Start by going back to basics and putting yourself in your customer’s shoes.

Understand your audience
What it is they like about your product?  Or, even more important, what it is that’s stopping them from buying it?

Research
Qualitative research (focus groups) and product trial (hall tests) is potentially valuable in understanding what makes your customers tick and together with quantitative research (questionnaires and surveys), you’ll be able to clearly define your target audience with more precision than ‘someone who might like what I sell’.

Design
Design your product or service specifically for your audience and ensure it is based on a clear need, making sure you design your communications to sell the product, not as a plea to appeal to your audience.  For example, if you’re appealing to an older audience and you’re selling car insurance, using the headline  ‘Car Insurance that rewards your driving experience’ is far more effective than saying ‘Car Insurance for the over 50’s’.  There’s nothing more off putting than being told you no longer fit the ‘norm’, even if it might be beneficial to you!

Communicate
Be open to engaging the audience through new and less used channels.  If you’re appealing to an older audience, research suggests that 37% of over 65’s will be using Facebook by 2017, and if your customer is more likely to appreciate a more tangible representation of your product or service (say you’re a photographer or graphic designer), consider producing printed literature which will showcase your specific skills.

We all tend to fall into the trap of looking at how we can sell more to our customers, rather than looking at what we can do for them – whilst subtle, a very important difference when it comes to successful targeting and generating more sales.

Christine Davey
@DaveyMarketing

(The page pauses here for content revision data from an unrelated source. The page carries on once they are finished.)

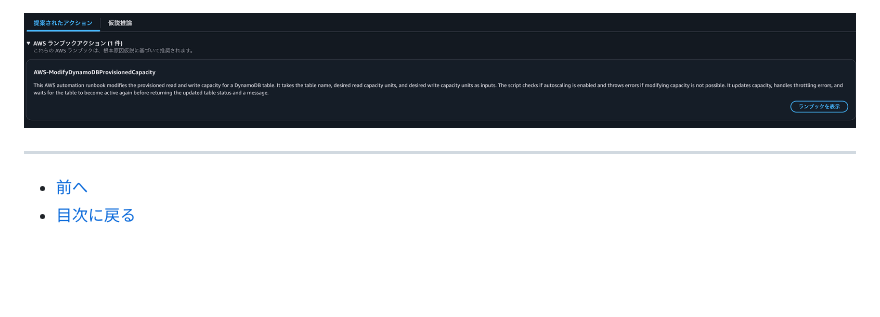
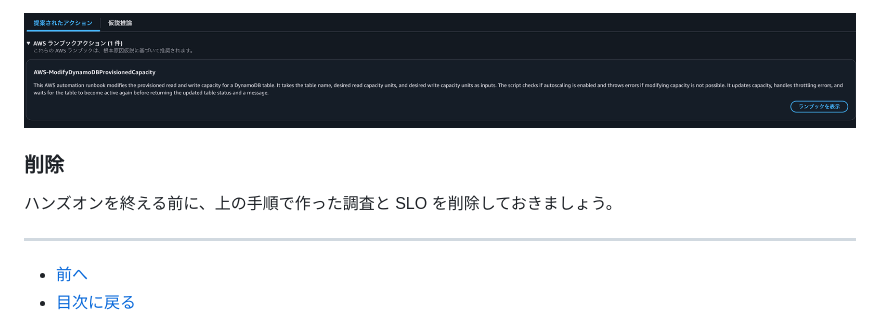
Before and after one commit to YoshiiRyo1/opsjaws-q-dev-handson, a Markdown page: chap5.md, the part around the change. Drawn GitHub-style; blank space fills up the shorter version.

Commit message:
削除の文言を追加

```diff
--- a/chap5.md
+++ b/chap5.md
@@ -102,6 +102,10 @@ CloudWatch 画面の左メニューから **Application Signals (APM)** → **
 
 ![alt text](./img/chap5_runbook.png)
 
+### 削除
+
+ハンズオンを終える前に、上の手順で作った調査と SLO を削除しておきましょう。
+
 ---
 
 <nav aria-label="ページナビゲーション">
```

If you’d like some help on planning your marketing activities Tweet me or call me on 01273 772033 for an initial chat over a coffee!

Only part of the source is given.